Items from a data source

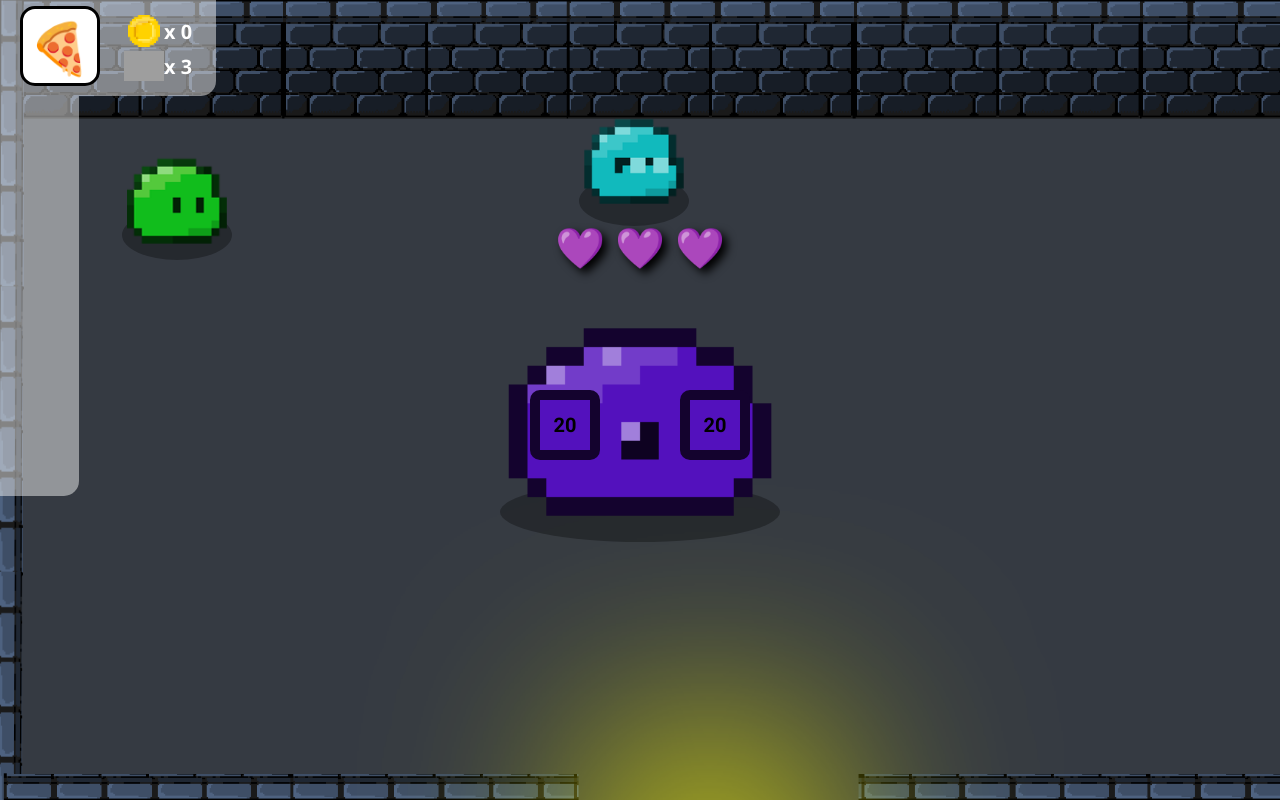
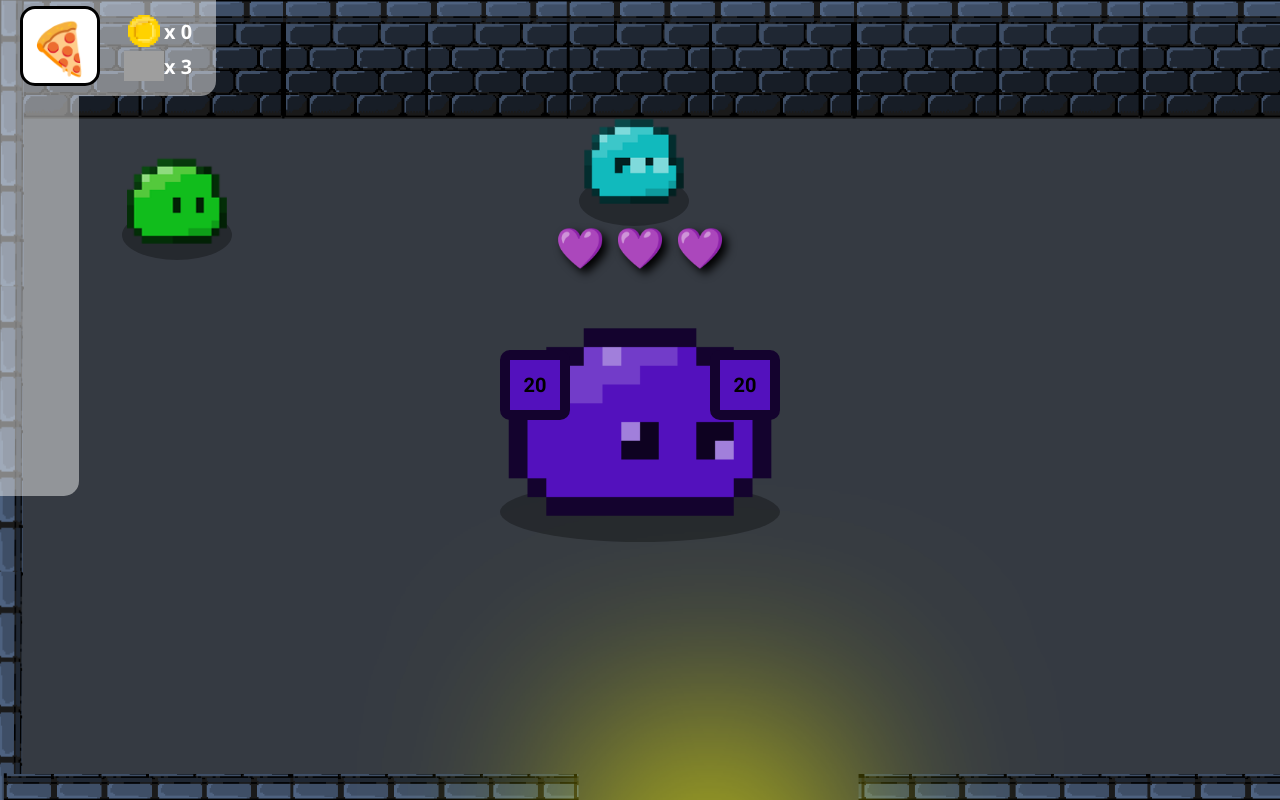
Before and after one commit to ivanchio97/dungeoncode1, a React (Vite) app: page /boss1 in a window 1280 px wide. Built offline with nearby package versions, Linux system fonts and the light colour scheme; grey boxes are pictures that could not be loaded.

Commit message:
counters

```diff
--- a/src/styles/Boss1.css
+++ b/src/styles/Boss1.css
@@ -52,8 +52,8 @@
   text-align: center;
   line-height: 50px;
   background-color: #5311BD;
-  left: 530px;
-  top:390px;
+  left: 500px;
+  top:350px;
   height: 70px;
   width: 70px;
   border: 10px solid #14032E;
@@ -68,8 +68,8 @@
   text-align: center;
   line-height: 50px;
   background-color: #5311BD;
-  right: 530px;
-  top:390px;
+  right: 500px;
+  top:350px;
   height: 70px;
   width: 70px;
   border: 10px solid #14032E;
```
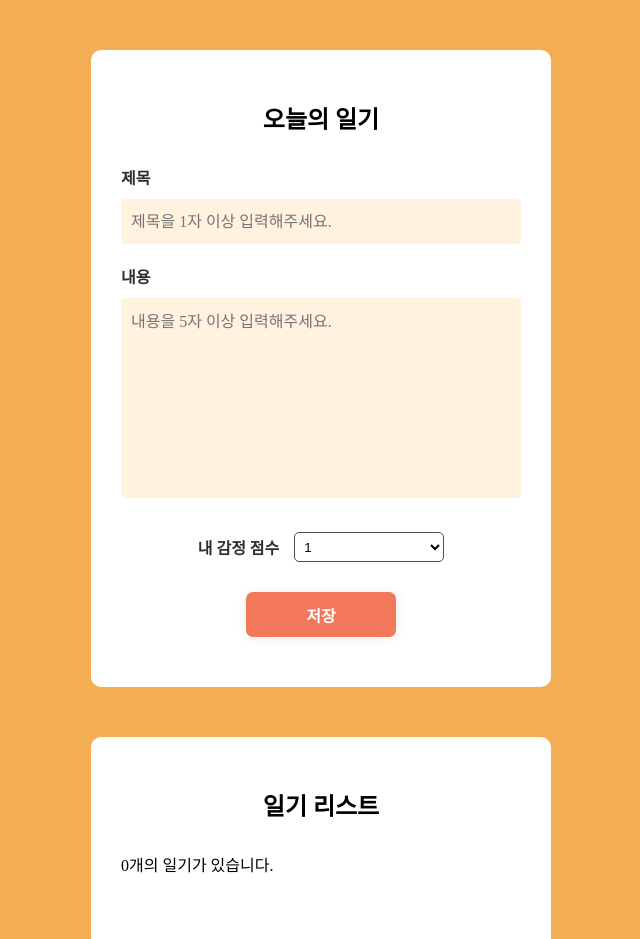
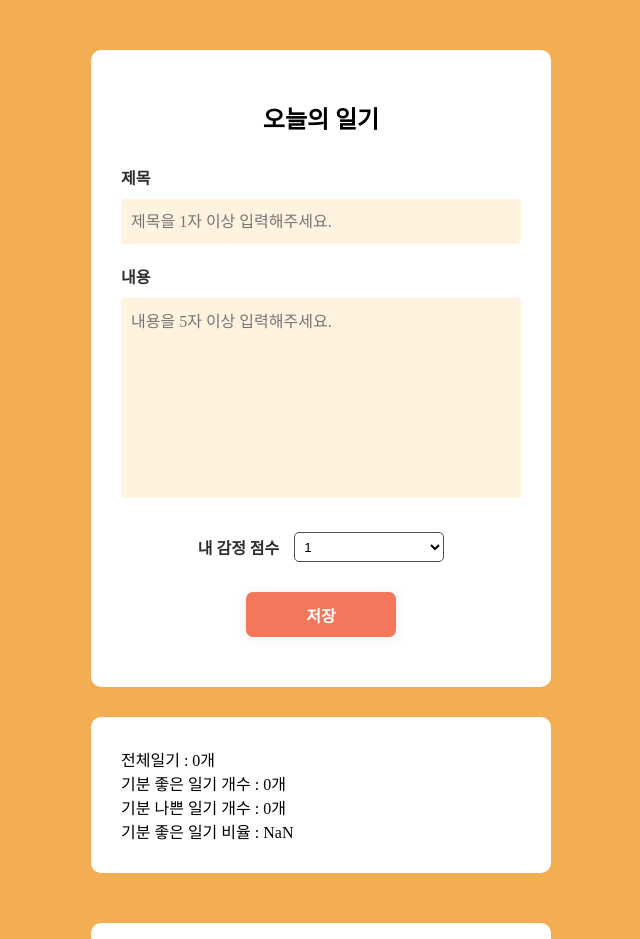
Before and after one commit to pearl1233333/simplediary, a React (Vite) app: page / in a window 1280 px wide. Shown: the top 939 px of the page, without its empty margins (319-959 px from the left). Built offline with nearby package versions, Linux system fonts and the light colour scheme; a web font is replaced by a local one.

Commit message:
감정점수별 개수 기능

```diff
--- a/src/App.jsx
+++ b/src/App.jsx
@@ -1,4 +1,4 @@
-import { useState, useRef } from "react";
+import { useMemo, useState, useRef } from "react";
 import DiaryEditor from "./components/DiaryEditor";
 import DiaryList from "./components/DiaryList";
 
@@ -50,9 +50,26 @@
     );
   };
 
+  const getDariyAnalysis = useMemo(() => {
+    console.log("일기 분석 시작");
+
+    const goodCount = data.filter((it) => it.emotion >= 3).length;
+    const badCount = data.length - goodCount;
+    const goodRatio = (goodCount / data.length) * 100;
+    return {goodCount, badCount, goodRatio};
+  }, [data.length]);
+
+  const {goodCount, badCount, goodRatio} = getDariyAnalysis;
+
   return (
     <div className="wrapper">
       <DiaryEditor onCreate={onCreate} />
+      <div className="emotion_score">
+        <div>전체일기 : {data.length}개</div>
+        <div>기분 좋은 일기 개수 : {goodCount}개</div>
+        <div>기분 나쁜 일기 개수 : {badCount}개</div>
+        <div>기분 좋은 일기 비율 : {goodRatio}</div>
+      </div>
       <DiaryList onEdit={onEdit} onRemove={onRemove} diaryList={data} />
     </div>
   );
--- a/src/components/DiaryItem.jsx
+++ b/src/components/DiaryItem.jsx
@@ -63,11 +63,11 @@
       <div className="item__btn">
         {isEdit ? (
           <>
-            <button className="btn_type--1" onClick={handleQuitEdit}>
+            <button className="btn_type--1" onClick={handleEdit}>
+              저장
+            </button>
+            <button className="btn_type--2" onClick={handleQuitEdit}>
               취소
-            </button>
-            <button className="btn_type--2" onClick={handleEdit}>
-              저장
             </button>
           </>
         ) : (
--- a/src/main.jsx
+++ b/src/main.jsx
@@ -1,6 +1,11 @@
-import React from "react";
-import ReactDOM from "react-dom/client";
+import { StrictMode } from 'react';
+import { createRoot } from 'react-dom/client';
 import App from "./App.jsx";
 import "./css/default.css";
 
-ReactDOM.createRoot(document.getElementById("root")).render(<App />);
+const root = createRoot(document.getElementById('root'));
+root.render(
+  <StrictMode>
+    <App />
+  </StrictMode>
+);
```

_Task requirements_: In the entries above, find each line containing the string "className" and copy it.

_Response to the task_:
     <div className="wrapper">
+      <div className="emotion_score">
       <div className="item__btn">
-            <button className="btn_type--1" onClick={handleQuitEdit}>
+            <button className="btn_type--1" onClick={handleEdit}>
+            <button className="btn_type--2" onClick={handleQuitEdit}>
-            <button className="btn_type--2" onClick={handleEdit}>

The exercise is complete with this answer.